The problem with conventional “feature sniffing” is that it’s not really guaranteed to be capable of determining, in a safe and non-destructive fashion, whether the implementation of a feature is precisely what it’s expecting - feature-detection within prollyfills written today may miss nuances of changes that are only specified later.
I believe it is within our grasp to add mechanisms for prollyfill and end content authors in a way that lets these prollyfills “back off”. These would also supersede many of the tests that have previously been handled by sniffers like Modernizr.
Here are some of the approaches I’ve considered (names and return types still very loose):
All specs that are compatible with this approach should explicitly state a canonical URL they can be accessed at, both for the “latest” (ie. future) and “current” (ie. documented) versions of the spec. Prollyfill authors should check against the “current”, then the “latest”, with different behaviors if the “current” is not implemented (ie. display a warning).
Hash revisions or Etags

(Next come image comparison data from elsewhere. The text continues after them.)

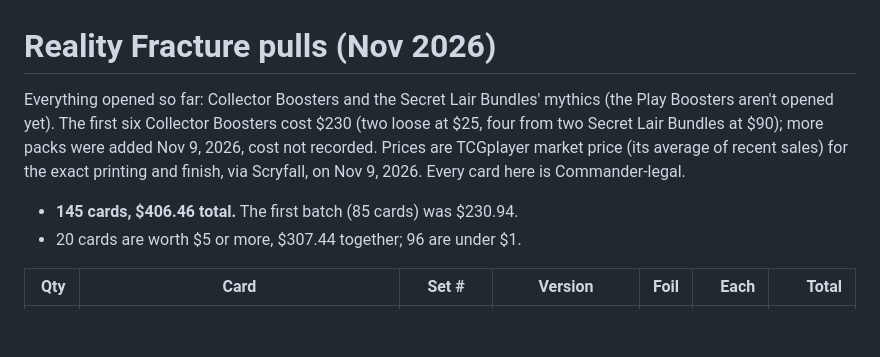
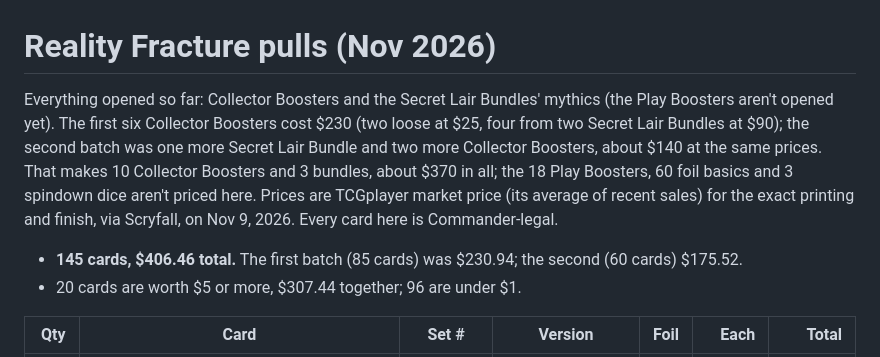
Before and after one commit to BigLob/commander-life, a Markdown page: pulls/fra-collector-2026-11-09.md, the part around the change. GitHub-like rendering; blank space fills up the shorter version.

Commit message:
Reality Fracture pulls: second batch's cost, about $370 spent in all
Co-Authored-By: Claude Opus 5.5 <noreply@anthropic.com>
Claude-Session: https://claude.ai/code/session_01N361YYfMmQgKxwJd7YdtdE

```diff
--- a/pulls/fra-collector-2026-11-09.md
+++ b/pulls/fra-collector-2026-11-09.md
@@ -1,8 +1,8 @@
 # Reality Fracture pulls (Nov 2026)
 
-Everything opened so far: Collector Boosters and the Secret Lair Bundles' mythics (the Play Boosters aren't opened yet). The first six Collector Boosters cost $230 (two loose at $25, four from two Secret Lair Bundles at $90); more packs were added Nov 9, 2026, cost not recorded. Prices are TCGplayer market price (its average of recent sales) for the exact printing and finish, via Scryfall, on Nov 9, 2026. Every card here is Commander-legal.
+Everything opened so far: Collector Boosters and the Secret Lair Bundles' mythics (the Play Boosters aren't opened yet). The first six Collector Boosters cost $230 (two loose at $25, four from two Secret Lair Bundles at $90); the second batch was one more Secret Lair Bundle and two more Collector Boosters, about $140 at the same prices. That makes 10 Collector Boosters and 3 bundles, about $370 in all; the 18 Play Boosters, 60 foil basics and 3 spindown dice aren't priced here. Prices are TCGplayer market price (its average of recent sales) for the exact printing and finish, via Scryfall, on Nov 9, 2026. Every card here is Commander-legal.
 
-- **145 cards, $406.46 total.** The first batch (85 cards) was $230.94.
+- **145 cards, $406.46 total.** The first batch (85 cards) was $230.94; the second (60 cards) $175.52.
 - 20 cards are worth $5 or more, $307.44 together; 96 are under $1.
 
 | Qty | Card | Set # | Version | Foil | Each | Total |
```
Also changed, not shown: buying-guide.md (+1 -1 lines).
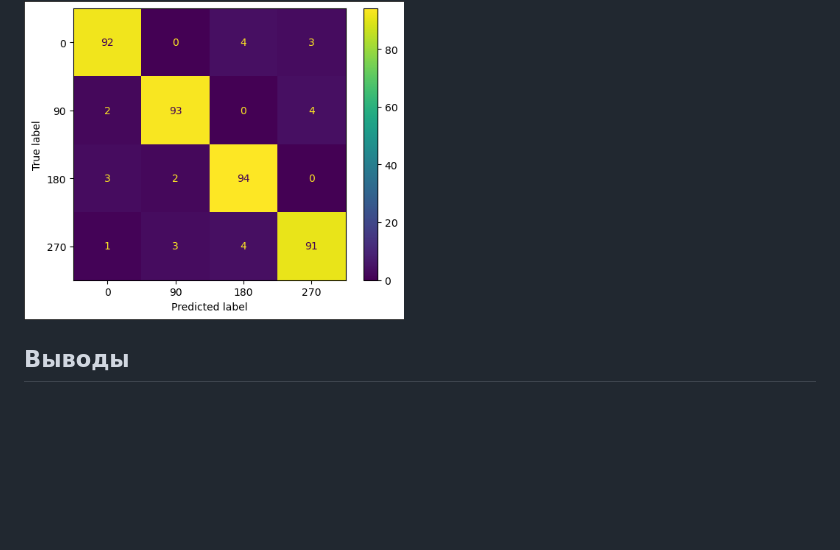
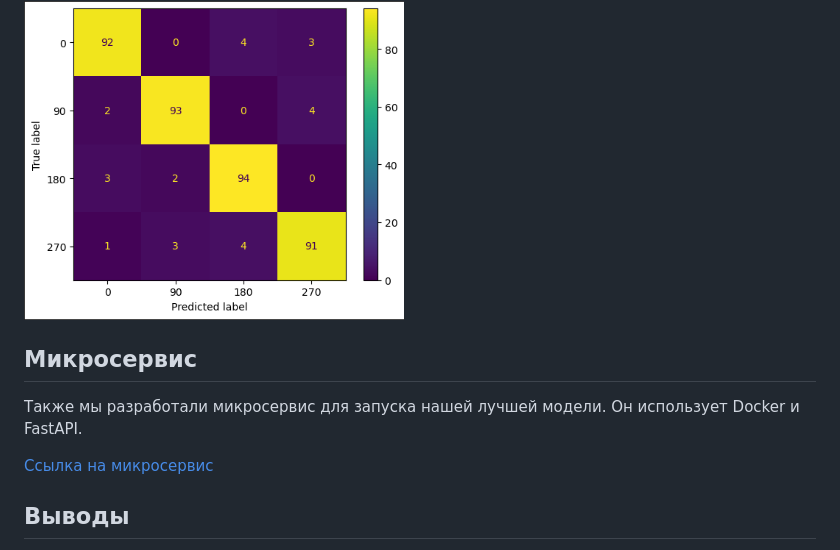
Before and after one commit to IlyaLion/donorseach-documents-orientation, a Markdown page: README.md, the part around the change. GitHub-like rendering; blank space fills up the shorter version.

```diff
--- a/README.md
+++ b/README.md
@@ -65,6 +65,11 @@
 
 <br>
 
+## Микросервис
+Также мы разработали микросервис для запуска нашей лучшей модели. Он использует Docker и FastAPI.
+
+[Ссылка на микросервис](https://github.com/IlyaLion/donorseach-documents-orientation/tree/app/app)
+
 ## Выводы
  - Задачу определения ориентации справки можно решать с высокой точностью
  - Скорость инференса даже на не очень производительном процессоре достаточно высокая
```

This would be a nice way to ensure precise content matches (ie. presenting a warning if a potential minor-but-crucial adjustment was made to a spec), but since a spec, by definition, cannot specify its own hash in its content, I’m not sure how reliable this could be. These could maybe be accepted as inputs by some functions, for scenarios like specs on GitHub where a document’s hash is presented above its rendering.
Returns a list of URLs of implemented specs to address the use cases described in a location. (User agents would keep the list of all use case documents specifically linked by the specs.)
This would be used for printing a warning in the console to developers that a spec they’re prollyfilling has been superseded by another standard they should look into, or (maybe) to handle shimming in the event that one known spec has been implemented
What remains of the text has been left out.